*SUPPLIED MATERIAL*:
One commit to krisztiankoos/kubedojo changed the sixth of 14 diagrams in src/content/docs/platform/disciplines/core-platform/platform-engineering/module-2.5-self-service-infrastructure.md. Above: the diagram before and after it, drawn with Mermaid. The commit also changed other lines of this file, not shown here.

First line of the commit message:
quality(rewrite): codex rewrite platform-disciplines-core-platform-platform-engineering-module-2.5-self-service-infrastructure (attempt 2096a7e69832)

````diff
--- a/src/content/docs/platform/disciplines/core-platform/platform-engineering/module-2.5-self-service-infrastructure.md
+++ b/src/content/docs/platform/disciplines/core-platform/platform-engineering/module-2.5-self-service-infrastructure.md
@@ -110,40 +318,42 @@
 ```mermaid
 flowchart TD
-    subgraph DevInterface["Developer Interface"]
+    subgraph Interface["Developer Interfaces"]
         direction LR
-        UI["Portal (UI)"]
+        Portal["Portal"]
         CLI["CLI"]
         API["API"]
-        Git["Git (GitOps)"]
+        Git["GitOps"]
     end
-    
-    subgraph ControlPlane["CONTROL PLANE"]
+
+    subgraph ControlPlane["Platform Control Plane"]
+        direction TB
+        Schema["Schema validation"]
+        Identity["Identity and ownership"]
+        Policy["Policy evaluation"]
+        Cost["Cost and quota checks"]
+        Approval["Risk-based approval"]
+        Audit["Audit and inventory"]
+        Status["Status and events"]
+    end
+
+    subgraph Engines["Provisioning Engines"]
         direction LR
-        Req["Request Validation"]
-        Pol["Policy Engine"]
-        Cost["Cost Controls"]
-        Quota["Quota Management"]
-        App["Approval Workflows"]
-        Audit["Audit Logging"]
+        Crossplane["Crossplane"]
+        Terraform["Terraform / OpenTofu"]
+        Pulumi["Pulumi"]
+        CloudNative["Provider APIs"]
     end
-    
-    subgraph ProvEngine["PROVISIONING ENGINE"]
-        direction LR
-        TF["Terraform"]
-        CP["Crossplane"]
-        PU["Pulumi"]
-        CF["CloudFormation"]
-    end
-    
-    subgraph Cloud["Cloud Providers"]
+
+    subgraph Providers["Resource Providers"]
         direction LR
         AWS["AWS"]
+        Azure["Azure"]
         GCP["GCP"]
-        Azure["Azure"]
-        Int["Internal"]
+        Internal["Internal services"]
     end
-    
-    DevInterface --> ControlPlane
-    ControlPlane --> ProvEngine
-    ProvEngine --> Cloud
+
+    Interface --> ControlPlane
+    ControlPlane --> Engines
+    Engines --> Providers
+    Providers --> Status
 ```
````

*TASK DESCRIPTION*: The job is to copy each line from the material above that holds the word "subgraph".

*ANSWER SECTION*:
-    subgraph DevInterface["Developer Interface"]
+    subgraph Interface["Developer Interfaces"]
-    subgraph ControlPlane["CONTROL PLANE"]
+    subgraph ControlPlane["Platform Control Plane"]
+    subgraph Engines["Provisioning Engines"]
-    subgraph ProvEngine["PROVISIONING ENGINE"]
-    subgraph Cloud["Cloud Providers"]
+    subgraph Providers["Resource Providers"]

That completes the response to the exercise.